Hiring PhDs both sustains and enhances the mission and growth of an organisation


According to the latest edition of the “Future of Jobs report by the World Economic Forum (WEF), critical thinking and problem-solving as well as self-management such as active learning, resilience, stress tolerance and flexibility top the list of skills that employers believe will grow in prominence by 2025. As such, PhD candidates tick all the boxes.

As part of the EURAXESS Luxembourg 2getthere mentoring programme, we met Lindie van der Westhuizen, a Research and Development Specialist within the Computer-Based Assessment research group at the University of Luxembourg. With a first experience in the private sector as an organisational psychologist prior to her PhD, she is now eager to apply her skills and knowledge to private employers in Luxembourg. 


Combining an academic and …


Undoubtedly, PhD holders create value from their thesis that is of use for employment outside academia. Lindie van der Westhuizen had the opportunity to come to Luxembourg in 2017. She has worked on a number of different projects, including  the enhanCe project which investigates the role of conscientiousness skills as enhancers of academic success in secondary education. Her own dissertation focused on the development of students’ academic competence beliefs, interests, and emotions. Currently, she is involved in a project involving lifelong learning, digital educational technology, and 21st century education. With interests in Psychological Assessment, Psychometrics, Organisational Psychology and Educational Psychology, Lindie has acquired strong technical and methodological skills on top of critical and analytical thinking, ability to handle complex problems as well as project management and leadership skills.


"The research project I am involved in is a very good mix of different fields of psychology, which allows me to explore new horizons. As far as soft skills are concerned, I have had the opportunity to interact with many different people and to build strong relationships quite quickly. Communication and teamwork have also been essential to the success of this project, in addition to planning and project management. Finally, I have been able to learn and speak new languages. For example, I have studied German quite extensively and I am currently taking Luxembourgish lessons. So I hope to be able to take up French next year."

Lindie van der Westhuizen  

… a business background

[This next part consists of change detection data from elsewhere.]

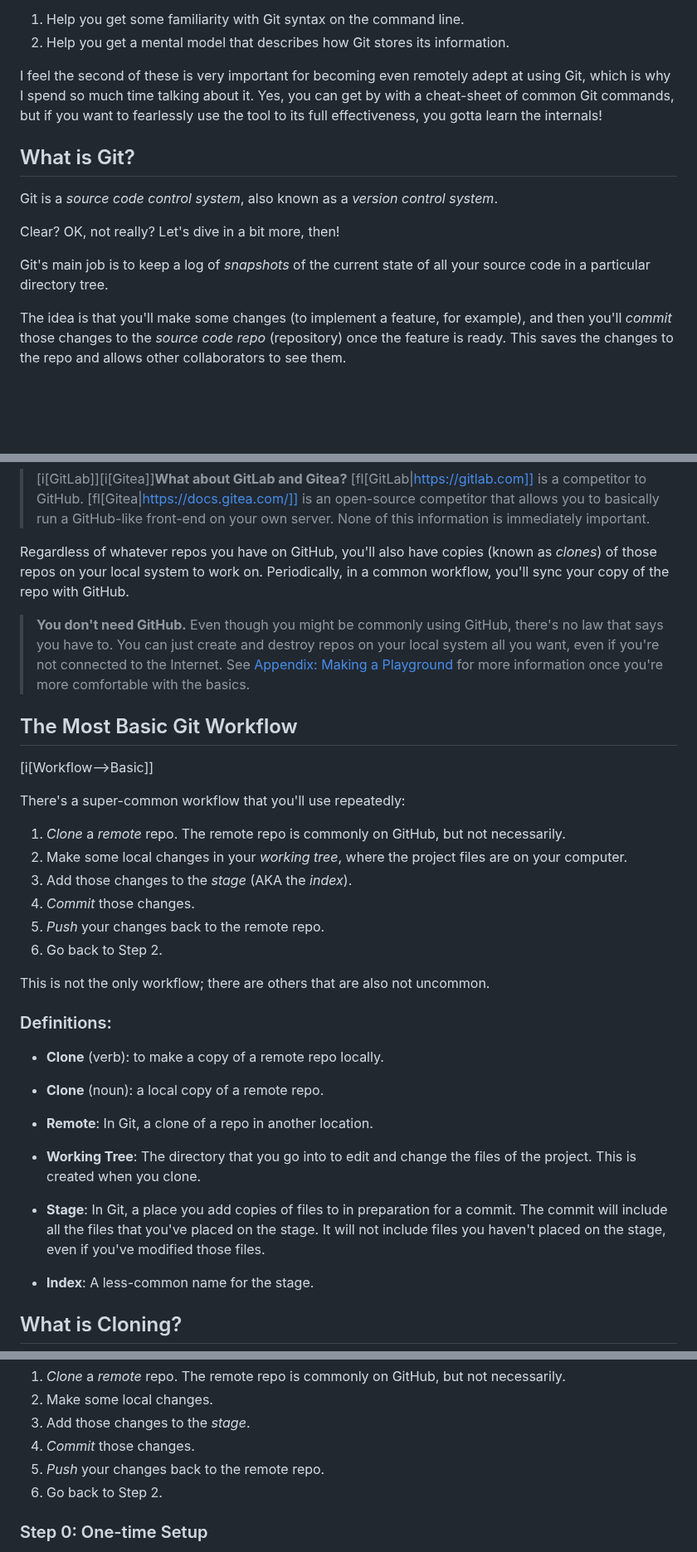
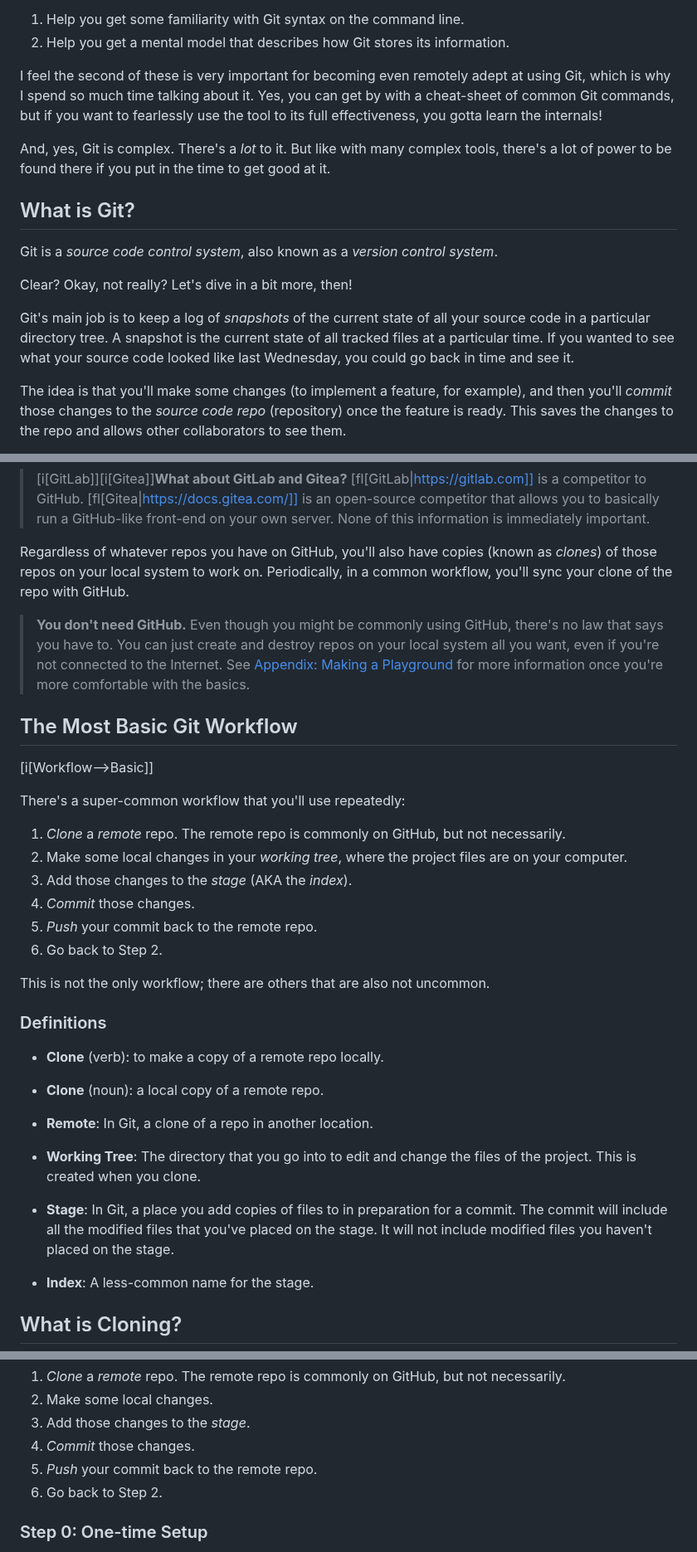
Before and after one commit to beejjorgensen/bggit, a Markdown page: src/bggit_part_010_git_basics.md, 3 parts joined by grey strips. Shown at 83% size. Drawn GitHub-style; blank space fills up the shorter version.

```diff
--- a/src/bggit_part_010_git_basics.md
+++ b/src/bggit_part_010_git_basics.md
@@ -14,15 +14,22 @@ Yes, you can get by with a cheat-sheet of common Git commands, but if
 you want to fearlessly use the tool to its full effectiveness, you gotta
 learn the internals!
 
+And, yes, Git is complex. There's a *lot* to it. But like with many
+complex tools, there's a lot of power to be found there if you put in
+the time to get good at it.
+
 ## What is Git?
 
 Git is a _source code control system_, also known as a _version control
 system_.
 
-Clear? OK, not really? Let's dive in a bit more, then!
+Clear? Okay, not really? Let's dive in a bit more, then!
 
 Git's main job is to keep a log of _snapshots_ of the current state of
-all your source code in a particular directory tree.
+all your source code in a particular directory tree. A snapshot is the
+current state of all tracked files at a particular time. If you wanted
+to see what your source code looked like last Wednesday, you could go
+back in time and see it.
 
 The idea is that you'll make some changes (to implement a feature, for
 example), and then you'll _commit_ those changes to the _source code
@@ -103,15 +108,16 @@ later).
 > server. None of this information is immediately important.
 
 Regardless of whatever repos you have on GitHub, you'll also have copies
-(known as _clones_) of those repos on your local system to work
-on. Periodically, in a common workflow, you'll sync your copy of the
-repo with GitHub.
+(known as _clones_) of those repos on your local system to work on.
+Periodically, in a common workflow, you'll sync your clone of the repo
+with GitHub.
 
-> **You don't need GitHub.** Even though you might be commonly using GitHub, there's no
-> law that says you have to. You can just create and destroy repos on
-> your local system all you want, even if you're not connected to the
-> Internet. See [Appendix: Making a Playground](#making-playground) for
-> more information once you're more comfortable with the basics.
+> **You don't need GitHub.** Even though you might be commonly using
+> GitHub, there's no law that says you have to. You can just create and
+> destroy repos on your local system all you want, even if you're not
+> connected to the Internet. See [Appendix: Making a
+> Playground](#making-playground) for more information once you're more
+> comfortable with the basics.
 
 ## The Most Basic Git Workflow
 
@@ -125,13 +131,13 @@ There's a super-common workflow that you'll use repeatedly:
    files are on your computer.
 3. Add those changes to the _stage_ (AKA the _index_).
 4. _Commit_ those changes.
-5. _Push_ your changes back to the remote repo.
+5. _Push_ your commit back to the remote repo.
 6. Go back to Step 2.
 
 This is not the only workflow; there are others that are also not
 uncommon.
 
-### Definitions:
+### Definitions
 
 * **Clone** (verb): to make a copy of a remote repo locally.
 
@@ -143,9 +149,9 @@ uncommon.
   the files of the project. This is created when you clone.
 
 * **Stage**: In Git, a place you add copies of files to in preparation
-  for a commit. The commit will include all the files that you've placed
-  on the stage. It will not include files you haven't placed on the
-  stage, even if you've modified those files.
+  for a commit. The commit will include all the modified files that
+  you've placed on the stage. It will not include modified files you
+  haven't placed on the stage.
 
 * **Index**: A less-common name for the stage.
 
@@ -232,7 +238,7 @@ Recall the process in The Most Basic Git Workflow, above:
 2. Make some local changes.
 3. Add those changes to the _stage_.
 4. _Commit_ those changes.
-5. _Push_ your changes back to the remote repo.
+5. _Push_ your commit back to the remote repo.
 6. Go back to Step 2.
 
 ### Step 0: One-time Setup
```
Also changed, not shown: other parts of src/bggit_part_010_git_basics.md (+45 -36 lines).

Prior to joining the University of Luxembourg, Lindie worked as a consultant in applied research and talent management across various industries and lectured part-time at the University of Stellenbosch, South Africa.

"For the past few years I have been straddling the line between academia and non academia. Following my Master's degree, I started working in various consulting firms while teaching, then worked as an organisational psychologist before returning to academia. Now I would like to switch back to the private sector and find a company where I can practice my skills in a very applied context."

Lindie van der Westhuizen

Lindie wishes to join a Luxembourg-based company that has a positive impact, whether it is on individuals, on other businesses, or on society in general. She is interested in consulting, (data) analyst, research, and specialist roles in the fields of Human Resources and/or Education. 


Mentoring as one of the keys to transition successfully


As linear career progression comes to an end, forcing people to change jobs, PhDs need to develop skills to adapt to uncertain labour markets. Showing them to examine alternative careers is therefore important. In this vein, the EURAXESS Luxembourg 2getthere mentoring programme provides PhDs with the means to reflect on their career goals, competencies and professional options; to facilitate their transition from an academic to a non-academic career; to create network opportunities with working professionals, seek advice and nurture a business culture thanks to regular exchanges with mentors. To be well prepared for her switch to the Luxembourg labour market outside academia, Lindie took part in this free-of-charge mentoring programme 2getthere, comprising workshops, personal coaching and mentoring sessions.

‘‘EURAXESS Luxembourg 2getthere mentoring programme gives you some very practical skills to get into the job hunt and to make the transition from academia to industry while having a mentor. I believe it's a fantastic opportunity for someone to question some of your assumptions, whether they're personal assumptions about your attitudes, skills or thinking, or whether they're assumptions about how you see the world and the possibilities that exist.’’

Lindie van der Westhuizen

Within the EURAXESS Luxembourg mentoring programme, Lindie was supported by two mentors, namely Dzmitry Kliazovich and Ralph Useldinger.

EURAXESS Luxembourg 2getthere mentoring programme aims to support early-stage researchers on their way to transitioning into a non-academic career in Luxembourg. Discover more about EURAXESS Luxembourg 2getthere mentoring programme